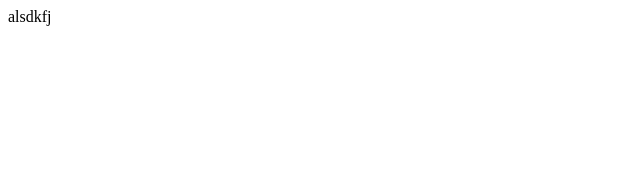
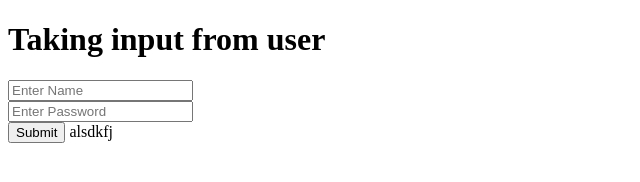
Before and after one commit to prernabarodiya/JavaScript, a plain HTML site: page index.html in a window 1280 px wide. Shown: the whole page, without its empty margins (0-640 px from the left). Drawn offline with Linux system fonts and the light colour scheme.

Commit message:
Update index.html

```diff
--- a/index.html
+++ b/index.html
@@ -6,8 +6,15 @@
     <title>Document</title>
 </head>
 <body>
+    <h1>Taking input from user</h1>
+    <input type="Name" placeholder="Enter Name" id="uname"><br>
+    <input type="password" placeholder="Enter Password" id="upass"><br>
+    <input type="button" value="Submit" onclick="Print()">
 
 
-    <script src="script.js"></script>
+
+
+    <script src = "script.js" type="text/JavaScript"></script>
+
 </body>
 </html>
```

Problem description:
What is needed is the number of lines in the records that contain the string "placeholder", stated with nothing else.

Exercise response:
2